═══ Input data

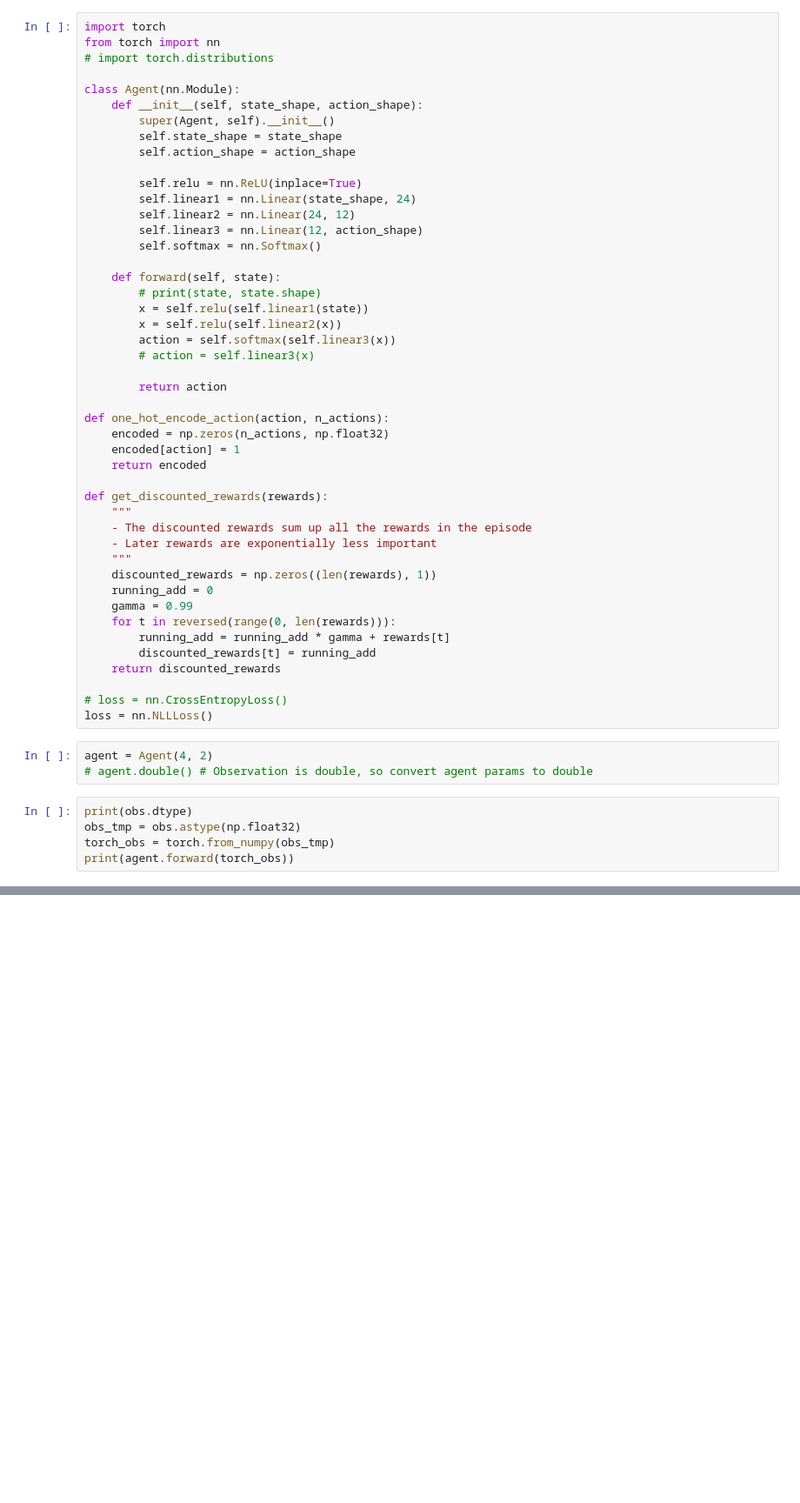
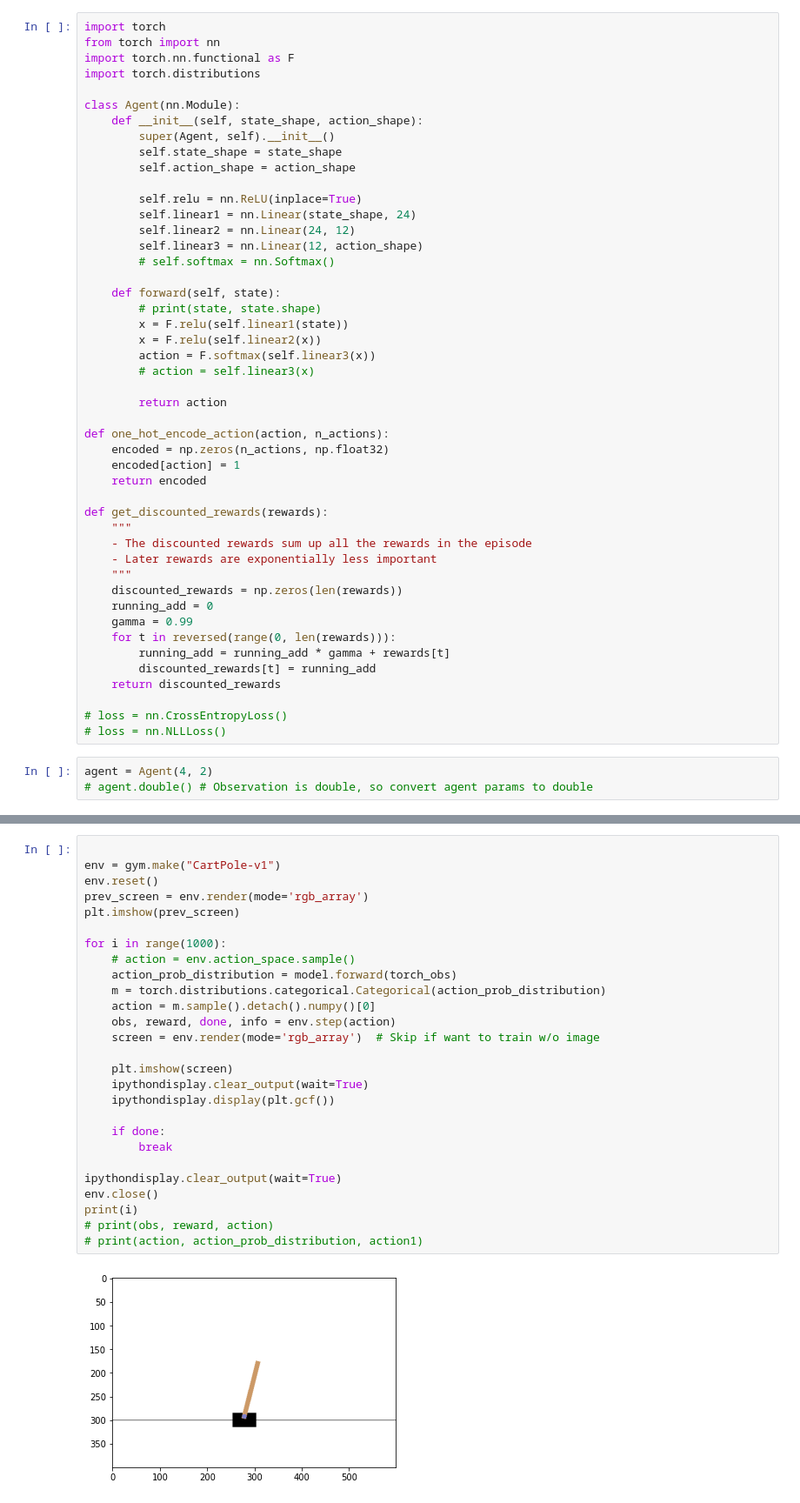
Before and after one commit to wileyw/DeepLearningDemos, a Jupyter notebook: RL/RL.ipynb, the cells around one changed output, grey strips where cells are left out. Shown at 87% size. Cells and saved outputs as stored; diff of their text form; blank space fills up the shorter version.

```diff
--- a/RL/RL.ipynb
+++ b/RL/RL.ipynb
@@ -51,7 +49,8 @@ print(obs, reward, action)
 # %%
 import torch
 from torch import nn
-# import torch.distributions
+import torch.nn.functional as F
+import torch.distributions
 
 class Agent(nn.Module):
     def __init__(self, state_shape, action_shape):
@@ -63,13 +62,13 @@ class Agent(nn.Module):
         self.linear1 = nn.Linear(state_shape, 24)
         self.linear2 = nn.Linear(24, 12)
         self.linear3 = nn.Linear(12, action_shape)
-        self.softmax = nn.Softmax()
+        # self.softmax = nn.Softmax()
 
     def forward(self, state):
         # print(state, state.shape)
-        x = self.relu(self.linear1(state))
-        x = self.relu(self.linear2(x))
-        action = self.softmax(self.linear3(x))
+        x = F.relu(self.linear1(state))
+        x = F.relu(self.linear2(x))
+        action = F.softmax(self.linear3(x))
         # action = self.linear3(x)
 
         return action
@@ -84,7 +83,7 @@ def get_discounted_rewards(rewards):
     - The discounted rewards sum up all the rewards in the episode
     - Later rewards are exponentially less important
     """
-    discounted_rewards = np.zeros((len(rewards), 1))
+    discounted_rewards = np.zeros(len(rewards))
     running_add = 0
     gamma = 0.99
     for t in reversed(range(0, len(rewards))):
@@ -93,12 +92,7 @@ def get_discounted_rewards(rewards):
     return discounted_rewards
 
 # loss = nn.CrossEntropyLoss()
-loss = nn.NLLLoss()
+# loss = nn.NLLLoss()
 # %%
 agent = Agent(4, 2)
 # agent.double() # Observation is double, so convert agent params to double
-# %%
-print(obs.dtype)
-obs_tmp = obs.astype(np.float32)
-torch_obs = torch.from_numpy(obs_tmp)
-print(agent.forward(torch_obs))
@@ -227,0 +248,29 @@ Average Episode Length: 12.7144 from n_episodes: 5000
+# %%
+
+env = gym.make("CartPole-v1")
+env.reset()
+prev_screen = env.render(mode='rgb_array')
+plt.imshow(prev_screen)
+
+for i in range(1000):
+    # action = env.action_space.sample()
+    action_prob_distribution = model.forward(torch_obs)
+    m = torch.distributions.categorical.Categorical(action_prob_distribution)
+    action = m.sample().detach().numpy()[0]
+    obs, reward, done, info = env.step(action)
+    screen = env.render(mode='rgb_array')  # Skip if want to train w/o image
+
+    plt.imshow(screen)
+    ipythondisplay.clear_output(wait=True)
+    ipythondisplay.display(plt.gcf())
+
+    if done:
+        break
+
+ipythondisplay.clear_output(wait=True)
+env.close()
+print(i)
+# print(obs, reward, action)
+# print(action, action_prob_distribution, action1)
+# %% [output]
+[figure, added]
```
Also changed, not shown: parts of 6 cells of this notebook.
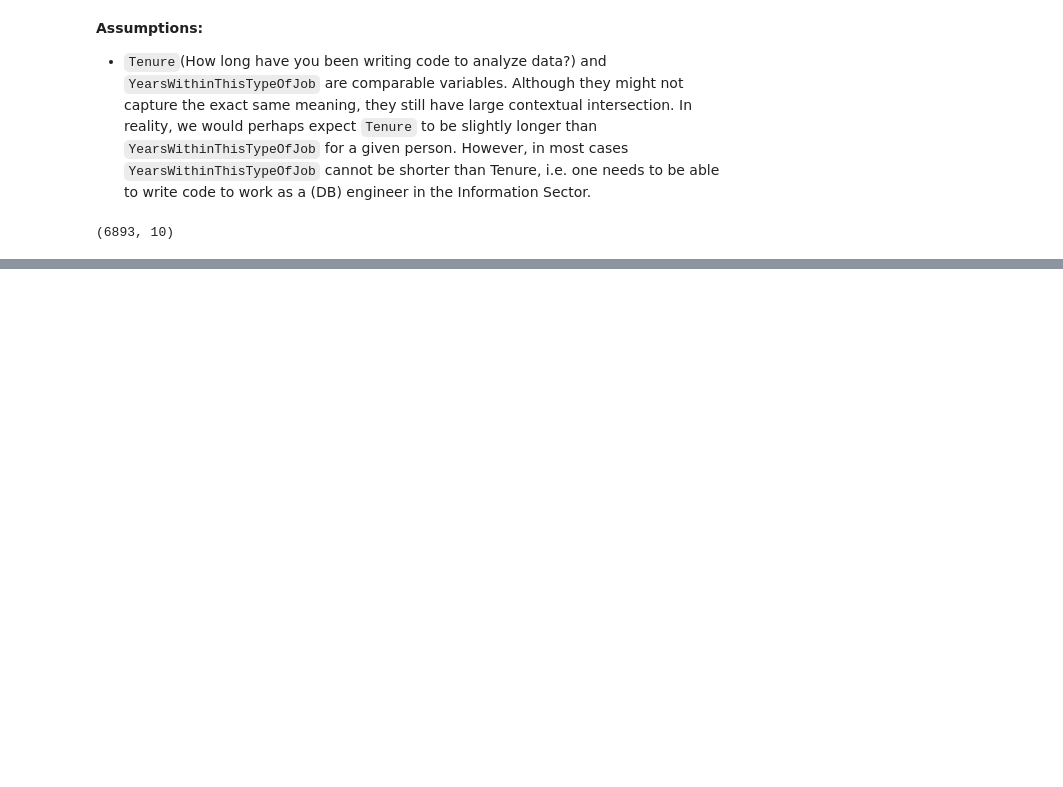
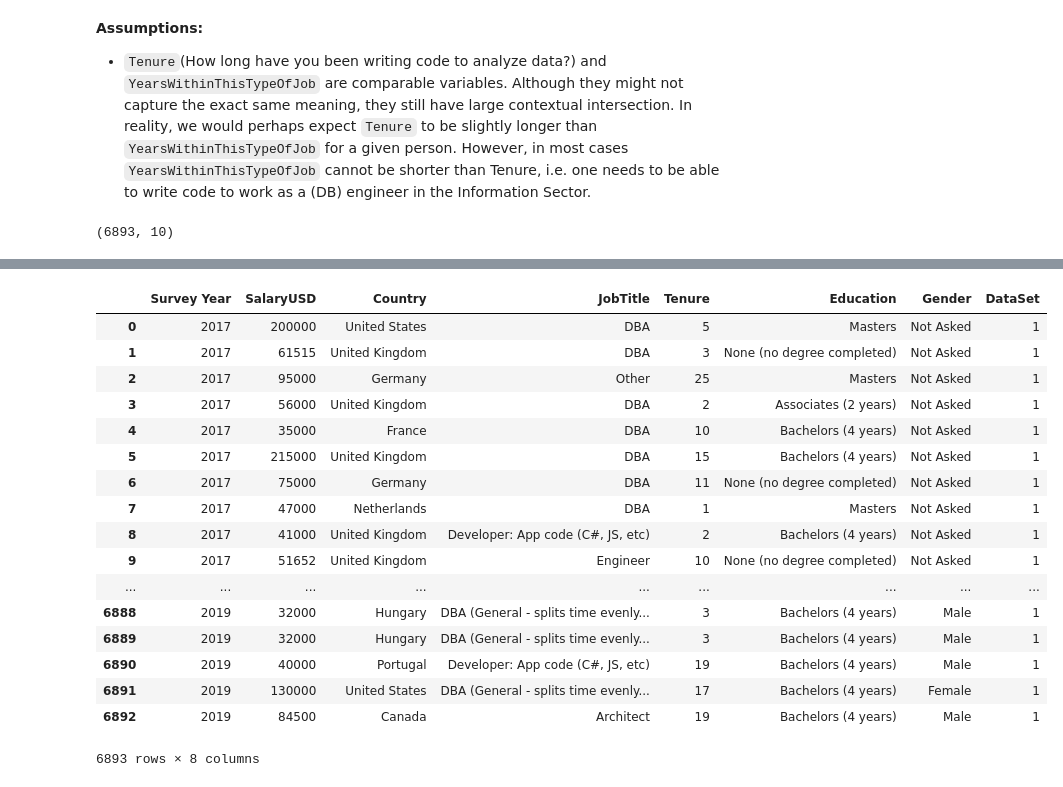
Before and after one commit to hendrikbaacke/Data-Madness, a Jupyter notebook: Income_and_Living_Prices__Data_Madness.ipynb, the cells around one changed output, grey strips where cells are left out. Cells and saved outputs as stored; diff of their text form; code cells hidden in the pictures; blank space fills up the shorter version.

```diff
--- a/Income_and_Living_Prices__Data_Madness.ipynb
+++ b/Income_and_Living_Prices__Data_Madness.ipynb
@@ -393,0 +479,24 @@ salary
+# %%
+df_OZR = df_OZRresponse_da[['Survey Year','SalaryUSD','Country','JobTitle','YearsWithThisTypeOfJob','Education','Gender']]
+df_OZR['DataSet'] = 1
+df_OZR = df_OZR.rename(columns={'YearsWithThisTypeOfJob': 'Tenure'})
+df_OZR
+# %% [output]
+|  | Survey Year | SalaryUSD | Country | JobTitle | Tenure | Education | Gender | DataSet |
+| 0 | 2017 | 200000 | United States | DBA | 5 | Masters | Not Asked | 1 |
+| 1 | 2017 | 61515 | United Kingdom | DBA | 3 | None (no degree completed) | Not Asked | 1 |
+| 2 | 2017 | 95000 | Germany | Other | 25 | Masters | Not Asked | 1 |
+| 3 | 2017 | 56000 | United Kingdom | DBA | 2 | Associates (2 years) | Not Asked | 1 |
+| 4 | 2017 | 35000 | France | DBA | 10 | Bachelors (4 years) | Not Asked | 1 |
+| 5 | 2017 | 215000 | United Kingdom | DBA | 15 | Bachelors (4 years) | Not Asked | 1 |
+| 6 | 2017 | 75000 | Germany | DBA | 11 | None (no degree completed) | Not Asked | 1 |
+| 7 | 2017 | 47000 | Netherlands | DBA | 1 | Masters | Not Asked | 1 |
+| 8 | 2017 | 41000 | United Kingdom | Developer: App code (C#, JS, etc) | 2 | Bachelors (4 years) | Not Asked | 1 |
+| 9 | 2017 | 51652 | United Kingdom | Engineer | 10 | None (no degree completed) | Not Asked | 1 |
+| ... | ... | ... | ... | ... | ... | ... | ... | ... |
+| 6888 | 2019 | 32000 | Hungary | DBA (General - splits time evenly... | 3 | Bachelors (4 years) | Male | 1 |
+| 6889 | 2019 | 32000 | Hungary | DBA (General - splits time evenly... | 3 | Bachelors (4 years) | Male | 1 |
+| 6890 | 2019 | 40000 | Portugal | Developer: App code (C#, JS, etc) | 19 | Bachelors (4 years) | Male | 1 |
+| 6891 | 2019 | 130000 | United States | DBA (General - splits time evenly... | 17 | Bachelors (4 years) | Female | 1 |
+| 6892 | 2019 | 84500 | Canada | Architect | 19 | Bachelors (4 years) | Male | 1 |
+6893 rows × 8 columns
```
Also changed, not shown: parts of 25 cells of this notebook, 1 other file.
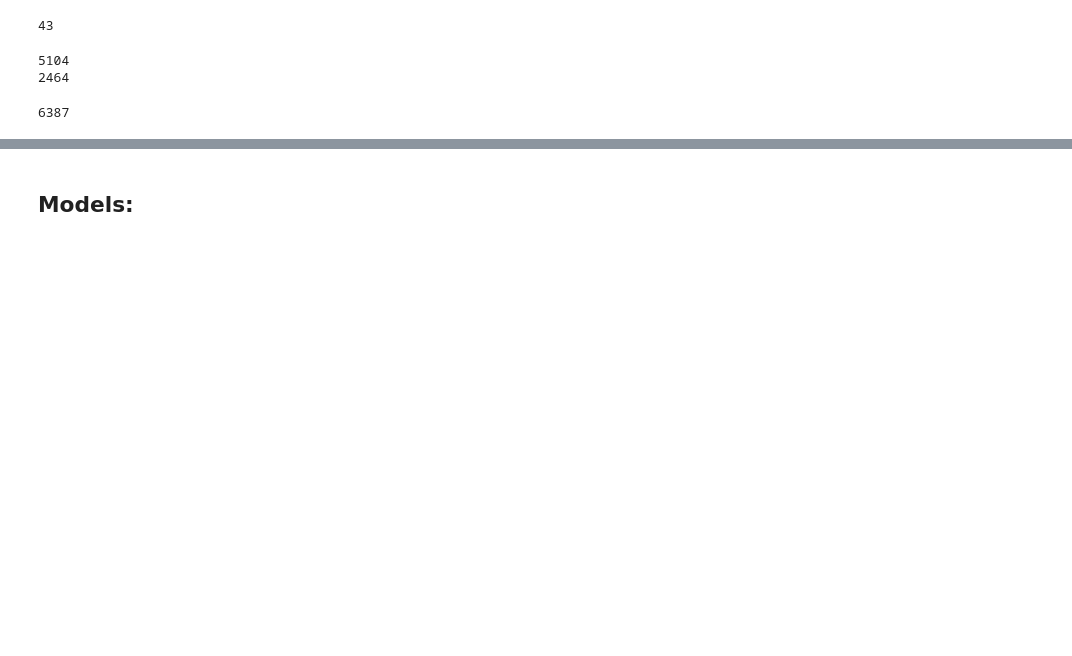
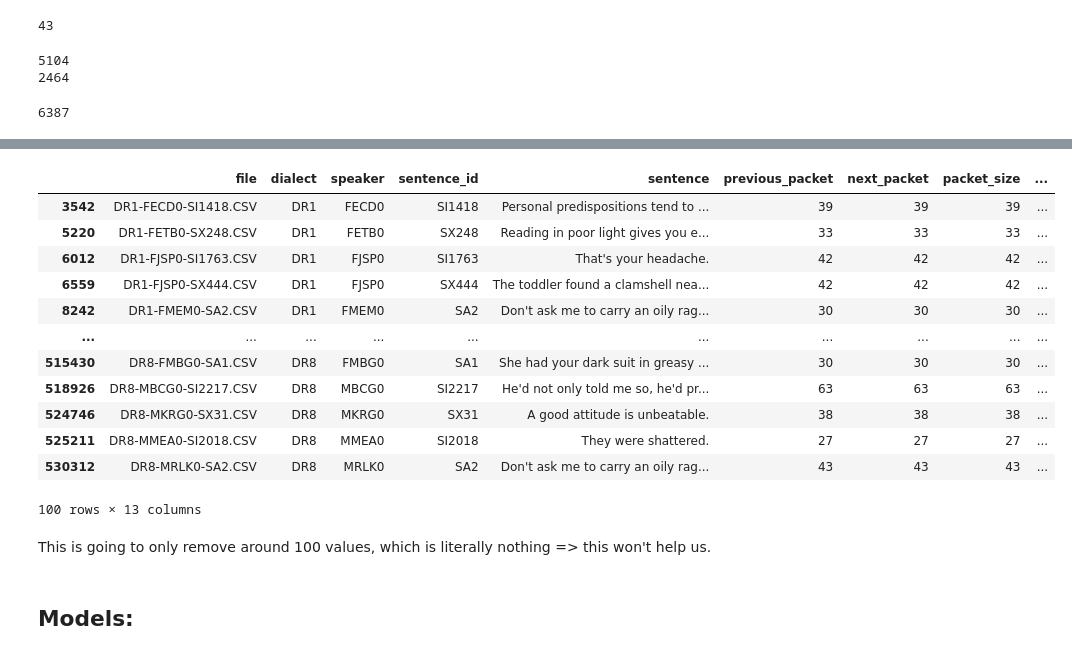
Before and after one commit to czFIRE/BT_attack_on_VoIP_encrypted_messengers, a Jupyter notebook: notebooks/skype_different_data_preprocessing.ipynb, the cells around one changed output, grey strips where cells are left out. Drawn from its saved outputs; the diff is of its cells as text; code cells hidden in the pictures; blank space fills up the shorter version.

```diff
--- a/notebooks/skype_different_data_preprocessing.ipynb
+++ b/notebooks/skype_different_data_preprocessing.ipynb
@@ -408,0 +411,4 @@ total_unique_words
+# %%
+tmp = single_phonemes_train[["file", "phonemes", "packet_surrounding"]][1:].reset_index(drop=True) != single_phonemes_train[["file", "phonemes", "packet_surrounding"]][:-1]
+prev_not_same = (tmp.phonemes | tmp.packet_surrounding)
+prev_not_same
@@ -408,0 +428,5 @@ total_unique_words
+# %%
+prev_not_same.loc[-1] = True
+prev_not_same.index = prev_not_same.index + 1
+prev_not_same.sort_index(inplace=True)
+prev_not_same
@@ -409,3 +446,21 @@ total_unique_words
+# %%
+single_phonemes_train.loc[~prev_not_same.values]
+# %% [output]
+|  | file | dialect | speaker | sentence_id | sentence | previous_packet | next_packet | packet_size | ... |
+| 3542 | DR1-FECD0-SI1418.CSV | DR1 | FECD0 | SI1418 | Personal predispositions tend to ... | 39 | 39 | 39 | ... |
+| 5220 | DR1-FETB0-SX248.CSV | DR1 | FETB0 | SX248 | Reading in poor light gives you e... | 33 | 33 | 33 | ... |
+| 6012 | DR1-FJSP0-SI1763.CSV | DR1 | FJSP0 | SI1763 | That's your headache. | 42 | 42 | 42 | ... |
+| 6559 | DR1-FJSP0-SX444.CSV | DR1 | FJSP0 | SX444 | The toddler found a clamshell nea... | 42 | 42 | 42 | ... |
+| 8242 | DR1-FMEM0-SA2.CSV | DR1 | FMEM0 | SA2 | Don't ask me to carry an oily rag... | 30 | 30 | 30 | ... |
+| ... | ... | ... | ... | ... | ... | ... | ... | ... | ... |
+| 515430 | DR8-FMBG0-SA1.CSV | DR8 | FMBG0 | SA1 | She had your dark suit in greasy ... | 30 | 30 | 30 | ... |
+| 518926 | DR8-MBCG0-SI2217.CSV | DR8 | MBCG0 | SI2217 | He'd not only told me so, he'd pr... | 63 | 63 | 63 | ... |
+| 524746 | DR8-MKRG0-SX31.CSV | DR8 | MKRG0 | SX31 | A good attitude is unbeatable. | 38 | 38 | 38 | ... |
+| 525211 | DR8-MMEA0-SI2018.CSV | DR8 | MMEA0 | SI2018 | They were shattered. | 27 | 27 | 27 | ... |
+| 530312 | DR8-MRLK0-SA2.CSV | DR8 | MRLK0 | SA2 | Don't ask me to carry an oily rag... | 43 | 43 | 43 | ... |
+100 rows × 13 columns
+# %% [markdown]
+This is going to only remove around 100 values, which is literally nothing => this won't help us.
 # %% [markdown]
 ## Models:
 # %%
```
Also changed, not shown: parts of 21 cells of this notebook.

══════

* [Directions]
Find every line of the data that includes the string "ipynb". Copy each of those lines.

* [Answer section]
Before and after one commit to wileyw/DeepLearningDemos, a Jupyter notebook: RL/RL.ipynb, the cells around one changed output, grey strips where cells are left out. Shown at 87% size. Cells and saved outputs as stored; diff of their text form; blank space fills up the shorter version.
--- a/RL/RL.ipynb
+++ b/RL/RL.ipynb
Before and after one commit to hendrikbaacke/Data-Madness, a Jupyter notebook: Income_and_Living_Prices__Data_Madness.ipynb, the cells around one changed output, grey strips where cells are left out. Cells and saved outputs as stored; diff of their text form; code cells hidden in the pictures; blank space fills up the shorter version.
--- a/Income_and_Living_Prices__Data_Madness.ipynb
+++ b/Income_and_Living_Prices__Data_Madness.ipynb
Before and after one commit to czFIRE/BT_attack_on_VoIP_encrypted_messengers, a Jupyter notebook: notebooks/skype_different_data_preprocessing.ipynb, the cells around one changed output, grey strips where cells are left out. Drawn from its saved outputs; the diff is of its cells as text; code cells hidden in the pictures; blank space fills up the shorter version.
--- a/notebooks/skype_different_data_preprocessing.ipynb
+++ b/notebooks/skype_different_data_preprocessing.ipynb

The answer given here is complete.